    Cheney Uncloaks His Frustration With Bush

    Cheney Uncloaks His Frustration With Bush
    'Statute of Limitations Has Expired' on Many Secrets, Former Vice President Says

    By Barton Gellman
    Washington Post Staff Writer
    Thursday, August 13, 2009

    In his first few months after leaving office, former vice president Richard B. Cheney threw himself into public combat against the "far left" agenda of the new commander in chief. More private reflections, as his memoir takes shape in slashing longhand on legal pads, have opened a second front against Cheney's White House partner of eight years, George W. Bush.
    That phrase jumped out at me. Partner? That's not how the constitution sees it. Cheney always came across as someone who thought he was the President's equal in terms of power and responsibility. The unprecedented expansion of VP powers aside, he always came off in interviews as if he thought of himself as the co-President.

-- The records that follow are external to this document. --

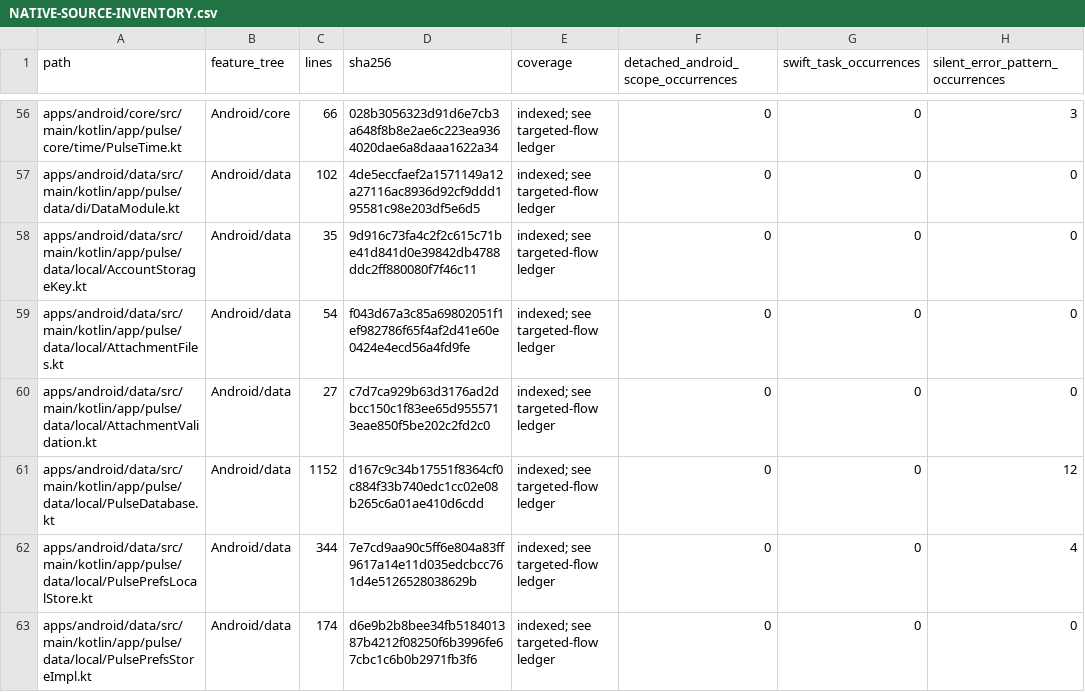
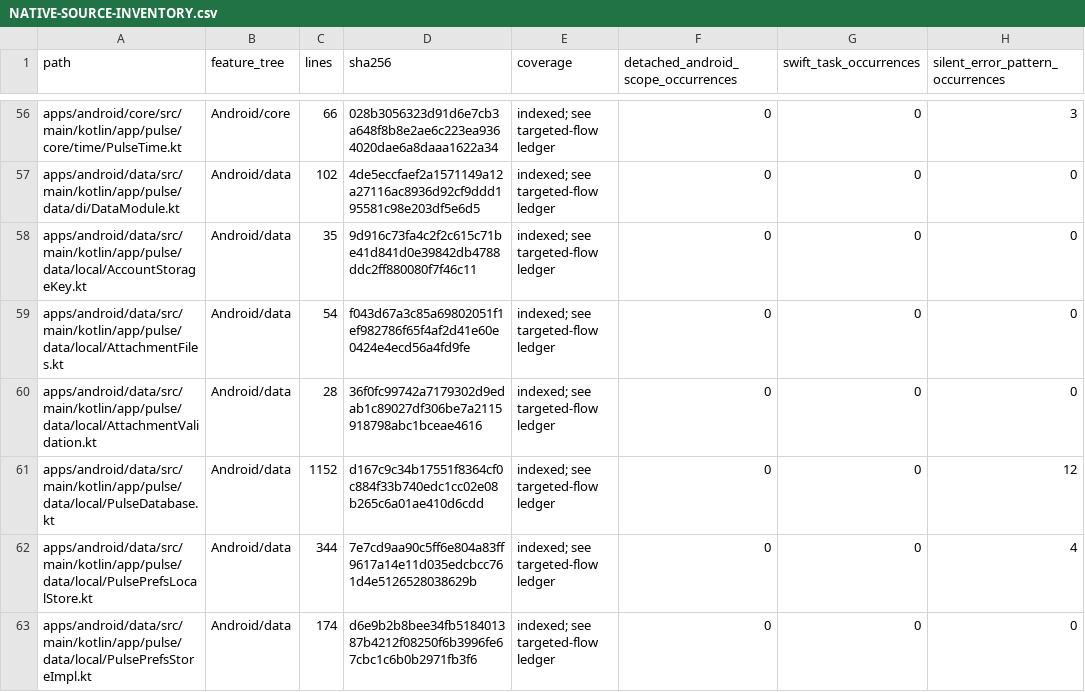
Before and after one commit to GrapseeAgency/the-mystrious-chat-app, a CSV file: docs/NATIVE-SOURCE-INVENTORY.csv, drawn as a sheet; only a part is shown, gaps mark what is left out; the diff covers the shown part only; the diff names each change by its address in the sheet, - before the commit and + after, or states it on an @@ line.

```diff
--- a/docs/NATIVE-SOURCE-INVENTORY.csv
+++ b/docs/NATIVE-SOURCE-INVENTORY.csv
-C60 (lines): 27
+C60 (lines): 28
-D60 (sha256): c7d7ca929b63d3176ad2dbcc150c1f83ee65d9555713eae850f5be202c2fd2c0
+D60 (sha256): 36f0fc99742a7179302d9edab1c89027df306be7a2115918798abc1bceae4616
```
Also changed, not shown: 3 added rows and 25 edited cells elsewhere in this file, 33 other files.
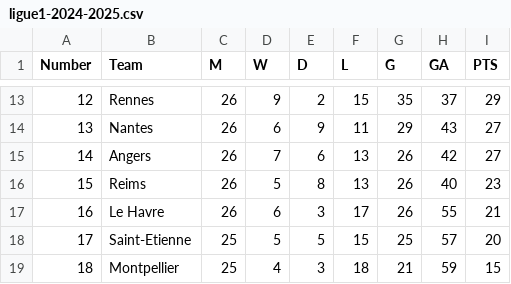
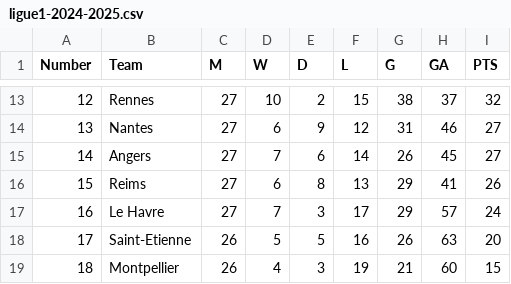
Before and after one commit to nazimboudeffa/prediction-football-fr-python, a CSV file: data/france/ligue1-2024-2025.csv, drawn as a sheet; only a part is shown, gaps mark what is left out; the diff covers the shown part only.

```diff
--- a/data/france/ligue1-2024-2025.csv
+++ b/data/france/ligue1-2024-2025.csv
@@ -13,7 +13,7 @@ Number,Team,M,W,D,L,G,GA,PTS
-12,Rennes,26,9,2,15,35,37,29
-13,Nantes,26,6,9,11,29,43,27
-14,Angers,26,7,6,13,26,42,27
-15,Reims,26,5,8,13,26,40,23
-16,Le Havre,26,6,3,17,26,55,21
-17,Saint-Etienne,25,5,5,15,25,57,20
-18,Montpellier,25,4,3,18,21,59,15
+12,Rennes,27,10,2,15,38,37,32
+13,Nantes,27,6,9,12,31,46,27
+14,Angers,27,7,6,14,26,45,27
+15,Reims,27,6,8,13,29,41,26
+16,Le Havre,27,7,3,17,29,57,24
+17,Saint-Etienne,26,5,5,16,26,63,20
+18,Montpellier,26,4,3,19,21,60,15
```
Also changed, not shown: 73 edited cells elsewhere in this file.
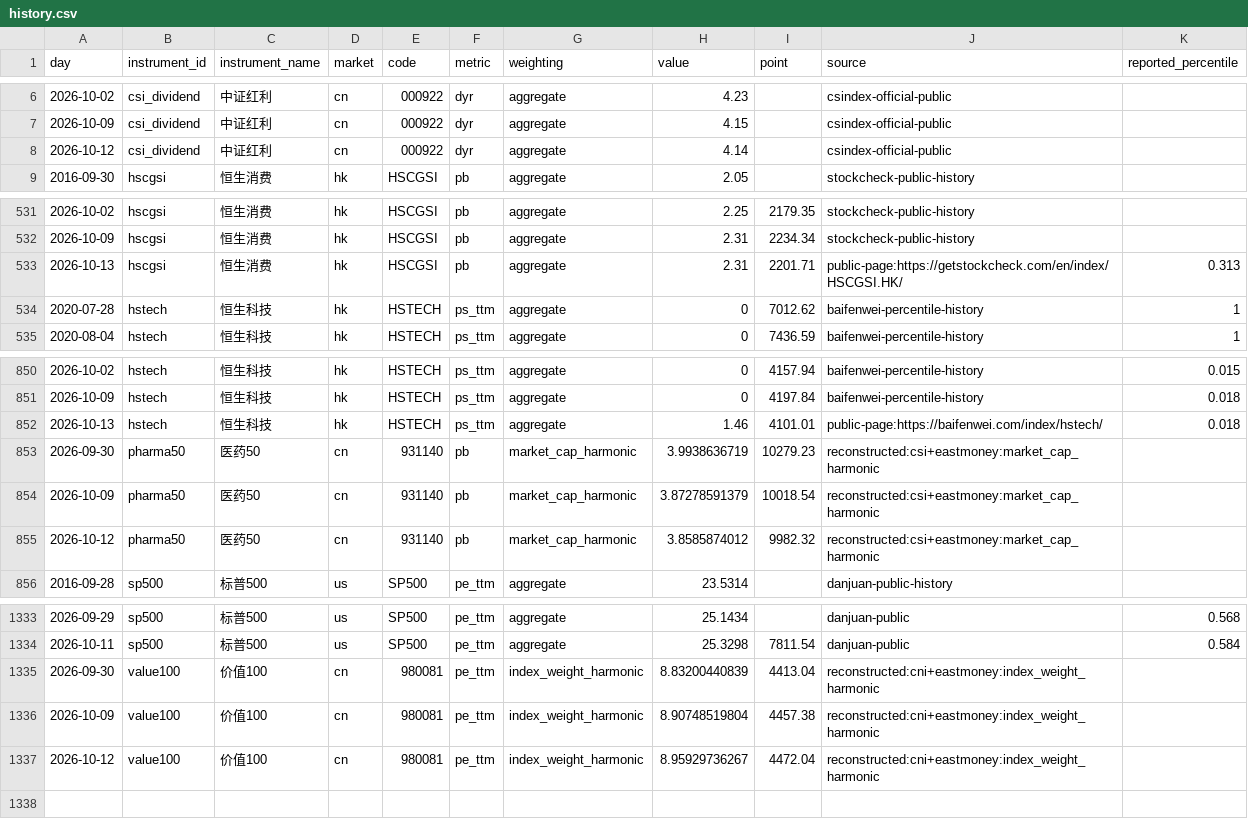
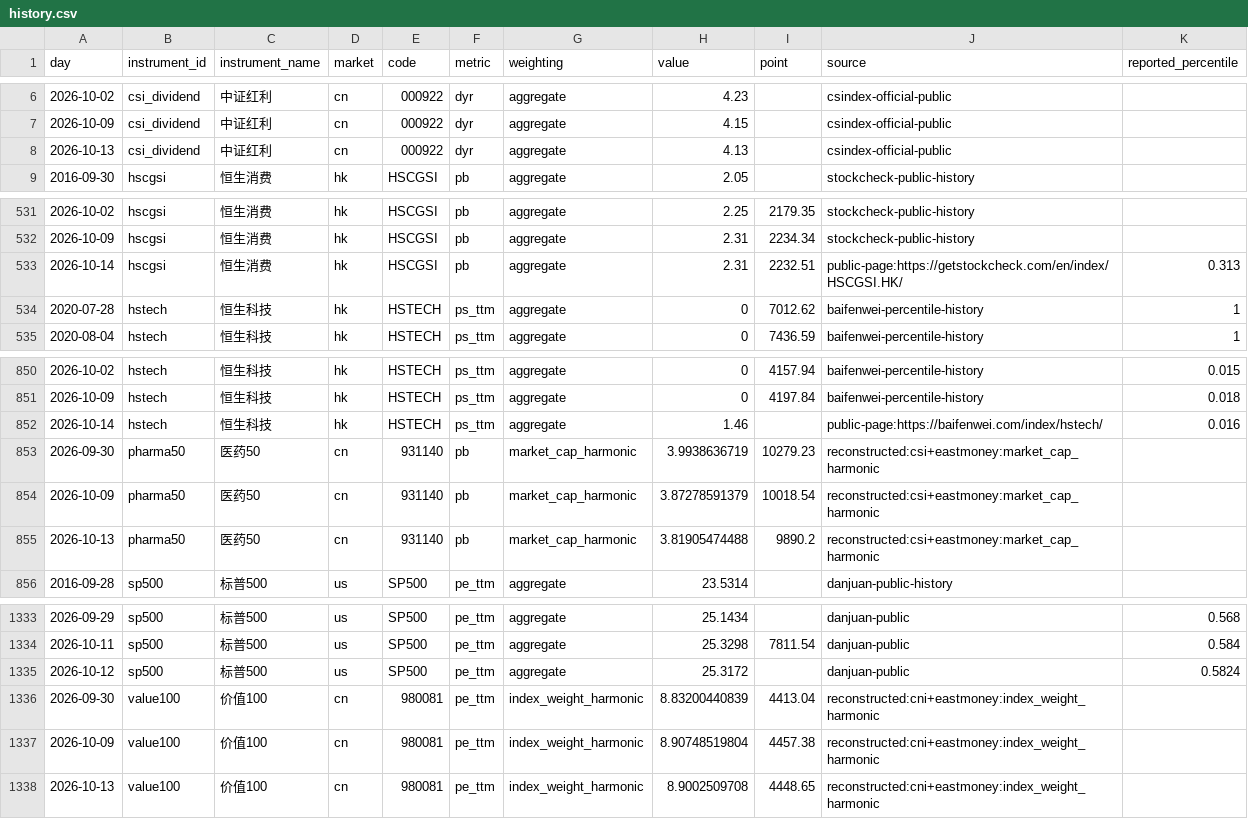
Before and after one commit to OBSERVATER/web, a CSV file: data/history.csv, drawn as a sheet; only a part is shown, gaps mark what is left out.

```diff
--- a/data/history.csv
+++ b/data/history.csv
@@ -7,3 +7,3 @@ day,instrument_id,instrument_name,market,code,metric,weighting,value,point,sourc
 2026-10-09,csi_dividend,中证红利,cn,000922,dyr,aggregate,4.15,,csindex-official-public,
-2026-10-12,csi_dividend,中证红利,cn,000922,dyr,aggregate,4.14,,csindex-official-public,
+2026-10-13,csi_dividend,中证红利,cn,000922,dyr,aggregate,4.13,,csindex-official-public,
 2016-09-30,hscgsi,恒生消费,hk,HSCGSI,pb,aggregate,2.05,,stockcheck-public-history,
@@ -532,3 +532,3 @@ day,instrument_id,instrument_name,market,code,metric,weighting,value,point,sourc
 2026-10-09,hscgsi,恒生消费,hk,HSCGSI,pb,aggregate,2.31,2234.34,stockcheck-public-history,
-2026-10-13,hscgsi,恒生消费,hk,HSCGSI,pb,aggregate,2.31,2201.71,public-page:https://getstockcheck.com/en/index/HSCGSI.HK/,0.313
+2026-10-14,hscgsi,恒生消费,hk,HSCGSI,pb,aggregate,2.31,2232.51,public-page:https://getstockcheck.com/en/index/HSCGSI.HK/,0.313
 2020-07-28,hstech,恒生科技,hk,HSTECH,ps_ttm,aggregate,0,7012.62,baifenwei-percentile-history,1
@@ -851,6 +851,6 @@ day,instrument_id,instrument_name,market,code,metric,weighting,value,point,sourc
 2026-10-09,hstech,恒生科技,hk,HSTECH,ps_ttm,aggregate,0,4197.84,baifenwei-percentile-history,0.018
-2026-10-13,hstech,恒生科技,hk,HSTECH,ps_ttm,aggregate,1.46,4101.01,public-page:https://baifenwei.com/index/hstech/,0.018
+2026-10-14,hstech,恒生科技,hk,HSTECH,ps_ttm,aggregate,1.46,,public-page:https://baifenwei.com/index/hstech/,0.016
 2026-09-30,pharma50,医药50,cn,931140,pb,market_cap_harmonic,3.9938636719,10279.23,reconstructed:csi+eastmoney:market_cap_harmonic,
 2026-10-09,pharma50,医药50,cn,931140,pb,market_cap_harmonic,3.87278591379,10018.54,reconstructed:csi+eastmoney:market_cap_harmonic,
-2026-10-12,pharma50,医药50,cn,931140,pb,market_cap_harmonic,3.8585874012,9982.32,reconstructed:csi+eastmoney:market_cap_harmonic,
+2026-10-13,pharma50,医药50,cn,931140,pb,market_cap_harmonic,3.81905474488,9890.2,reconstructed:csi+eastmoney:market_cap_harmonic,
 2016-09-28,sp500,标普500,us,SP500,pe_ttm,aggregate,23.5314,,danjuan-public-history,
@@ -1334,4 +1334,5 @@ day,instrument_id,instrument_name,market,code,metric,weighting,value,point,sourc
 2026-10-11,sp500,标普500,us,SP500,pe_ttm,aggregate,25.3298,7811.54,danjuan-public,0.584
+2026-10-12,sp500,标普500,us,SP500,pe_ttm,aggregate,25.3172,,danjuan-public,0.5824
 2026-09-30,value100,价值100,cn,980081,pe_ttm,index_weight_harmonic,8.83200440839,4413.04,reconstructed:cni+eastmoney:index_weight_harmonic,
 2026-10-09,value100,价值100,cn,980081,pe_ttm,index_weight_harmonic,8.90748519804,4457.38,reconstructed:cni+eastmoney:index_weight_harmonic,
-2026-10-12,value100,价值100,cn,980081,pe_ttm,index_weight_harmonic,8.95929736267,4472.04,reconstructed:cni+eastmoney:index_weight_harmonic,
+2026-10-13,value100,价值100,cn,980081,pe_ttm,index_weight_harmonic,8.9002509708,4448.65,reconstructed:cni+eastmoney:index_weight_harmonic,
```
Also changed, not shown: 7 other files.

    Cheney's disappointment with the former president surfaced recently in one of the informal conversations he is holding to discuss the book with authors, diplomats, policy experts and past colleagues. By habit, he listens more than he talks, but Cheney broke form when asked about his regrets.

    "In the second term, he felt Bush was moving away from him," said a participant in the recent gathering, describing Cheney's reply. "He said Bush was shackled by the public reaction and the criticism he took. Bush was more malleable to that. The implication was that Bush had gone soft on him, or rather Bush had hardened against Cheney's advice. He'd showed an independence that Cheney didn't see coming. It was clear that Cheney's doctrine was cast-iron strength at all times -- never apologize, never explain -- and Bush moved toward the conciliatory."
    As I look back on the Bush Presidency, I have begun to see Bush as a victim (for lack of a better word) of really bad advice. IMO, he was mislead and manipulated by early advisors thrust upon him by political cronies. From day one, he appeared to lack the intellect and critical thinking ability to really evaluate information and opinions and then make the kind of decisions that President needs to make. He relied heavily on his advisors to tell him what to do--often, in the first term, relying on Cheney to make the call.

    However, in the beginning of his second term, he declared himself the 'decider' and decided he was really going to have a go at being President. To co-president Cheney, this must have been infuriating.

    I'm more interested in the tell-all book from Bush than I am from Cheney. Of course, if Cheney's book comes out first, this might inspire Bush to get more honest.

    Every time something new is revealed about what really went on behind-the-scenes at the Bush White House, I'm never surprised.

    Cheney comes off in some ways as the Jack Nicholson character in A Few Good Men -- he wants so bad to tell people what he did and why he did it. I'm hoping his editor and advisors don't hold him back. Let the chips fall where they may.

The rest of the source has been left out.